BORIS Johnson will face a vote on whether he misled parliament over partygate tomorrow after apologising to MPs for the saga.

Yesterday evening, Johnson offered a “wholehearted apology” to the House of Commons after being issued with a fixed-penalty notice for attending a birthday gathering in Downing Street in breach of his own Covid laws.

Now, following a cross-party effort from the SNP, Labour and LibDems, Speaker Lindsay Hoyle has given the go-ahead for MPs to debate and vote on whether the Prime Minister misled parliament in previous statements about rule-breaking in Number 10 – during which he argued Covid guidance had been followed at all times. 

Labour are understood to be wording the motion to make the vote about whether to refer Johnson to the Committee of Privileges, which examines issues relating to contempt of parliament. The committee has the power to summon reports and documents.

It means that MPs could ask to see the full version of Sue Gray’s inquiry into lockdown gatherings, and any photographic evidence that exists.

Tomorrow’s debate and vote will also likely see Tory MPs whipped to support the PM – leaving the Scottish Tories, who often trade on a perception of distance from Johnson, with a choice of either visibly endorsing his actions or otherwise.

Johnson is not expected to be in the UK for the debate, as he is scheduled to make a trip to India tomorrow.

During his short statement to the House yesterday evening, the Prime Minister said sorry for breaking the rules but insisted he did not do so intentionally.

“Let me also say, not by way of mitigation or excuse, but purely because it explains my previous words in this House, that it did not occur to me then or subsequently that a gathering in the Cabinet Room just before a vital meeting on Covid strategy could amount to a breach of the rules,” he told MPs.

“I repeat that was my mistake and I apologise for it unreservedly.”

READ MORE: Boris Johnson to push ahead with India trip despite vote on ‘lying’ about partygate

Shortly after, Johnson invoked the tragedy of the coronavirus and the war in Ukraine in an effort to present himself as too important to be removed from office.

Shouts of “resign” could be heard in the Commons.

SNP Westminster leader Ian Blackford said the parties the Prime Minister had denied happening were “the very same parties that the police have now fined the Prime Minister for attending”.

He said the public knew the Prime Minister was only apologising for one reason which is “because he has been caught”.

“After months of denials, his excuses have finally run out of road and so must his time in office,” Blackford said.


“The Prime Minister has broken the very laws he wrote.
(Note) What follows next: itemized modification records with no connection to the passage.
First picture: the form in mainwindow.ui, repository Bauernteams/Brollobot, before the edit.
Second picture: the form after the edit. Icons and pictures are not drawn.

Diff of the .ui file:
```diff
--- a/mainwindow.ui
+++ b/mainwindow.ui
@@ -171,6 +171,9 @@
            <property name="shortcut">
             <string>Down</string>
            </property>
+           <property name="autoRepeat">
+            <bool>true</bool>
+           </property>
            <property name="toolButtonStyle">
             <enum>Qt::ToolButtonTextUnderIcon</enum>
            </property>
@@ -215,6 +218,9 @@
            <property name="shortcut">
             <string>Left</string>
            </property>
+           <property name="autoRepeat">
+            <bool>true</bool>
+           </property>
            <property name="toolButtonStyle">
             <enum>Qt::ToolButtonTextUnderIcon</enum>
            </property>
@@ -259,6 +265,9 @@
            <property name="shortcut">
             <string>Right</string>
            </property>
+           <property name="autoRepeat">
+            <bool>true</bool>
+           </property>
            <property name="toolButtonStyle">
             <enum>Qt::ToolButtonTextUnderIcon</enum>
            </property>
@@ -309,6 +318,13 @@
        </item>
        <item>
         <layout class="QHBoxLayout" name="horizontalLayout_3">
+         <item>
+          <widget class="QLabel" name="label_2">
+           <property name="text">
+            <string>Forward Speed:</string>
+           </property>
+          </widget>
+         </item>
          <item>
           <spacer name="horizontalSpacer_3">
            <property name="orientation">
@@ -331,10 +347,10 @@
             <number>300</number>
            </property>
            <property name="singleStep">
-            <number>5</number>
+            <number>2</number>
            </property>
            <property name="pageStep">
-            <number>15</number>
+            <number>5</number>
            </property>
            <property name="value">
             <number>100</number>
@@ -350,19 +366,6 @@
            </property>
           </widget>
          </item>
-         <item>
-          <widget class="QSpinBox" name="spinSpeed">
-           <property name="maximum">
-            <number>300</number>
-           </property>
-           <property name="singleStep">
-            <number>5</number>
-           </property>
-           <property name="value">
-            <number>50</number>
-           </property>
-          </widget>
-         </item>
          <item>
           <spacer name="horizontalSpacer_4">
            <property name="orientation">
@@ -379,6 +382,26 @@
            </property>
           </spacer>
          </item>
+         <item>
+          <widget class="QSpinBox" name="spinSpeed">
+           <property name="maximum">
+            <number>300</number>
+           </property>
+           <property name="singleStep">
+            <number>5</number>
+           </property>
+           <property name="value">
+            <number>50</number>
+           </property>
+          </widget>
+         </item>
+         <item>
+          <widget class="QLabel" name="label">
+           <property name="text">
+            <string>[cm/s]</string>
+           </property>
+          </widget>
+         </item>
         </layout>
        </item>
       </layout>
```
To try and argue that he did not know he had broken his own laws would be laughable if it wasn’t so serious.”

The MP went on: “Not just a law breaker, a serial offender. If he has any decency, any dignity, he would not just apologise, he would resign.”

Labour leader Sir Keir Starmer also offered his condemnation of Johnson, telling the House that the public “don’t believe a word the Prime Minister says”.

He referenced Cabinet minister Brandon Lewis earlier drawing a comparison between Johnson’s partygate fine and a speeding ticket.

Starmer said: “No-one has ever broken down in tears because they couldn’t drive faster than 20 miles an hour outside a school. Don’t insult the public with this nonsense.”

In Starmer’s attack on Johnson’s apology, Scottish Tory chief Douglas Ross also found himself caught in the crossfire. Ross was singled out by the Labour leader as he called out the Prime Minister for “ruining” the careers of those close to him.

“Good ministers forced to walk away from public service. The Chancellor’s career up in flames, and the leader of the Scottish Conservatives rendered pathetic,” he said, referring to Ross withdrawing his call for Johnson to resign last month and continued defence of the Prime Minister.

Despite anger on the opposition benches following Johnson’s apology, there was little upset from Tory backbenchers. Just one Conservative MP, Mark Harper, called for the Prime Minister’s resignation.

The former Tory chief whip, who has been a prominent critic of Johnson and served in Theresa May’s government, said the Tory leader was “no longer worthy” to lead  the government.

He has sent a letter to Graham Brady, the chairman of the 1922 Committee, which regulates when the Tory party can hold a no-confidence vote in its leader.  

In his letter, he accused Johnson of breaking the ministerial code and of being “no longer able to deliver the principled leadership required to take our country forward”.  At least 17 Tory MPs have called for Johnson to go. At the last count there were around 20 letters sent to the 1922 Committee, but 54 are needed to trigger a no-confidence vote.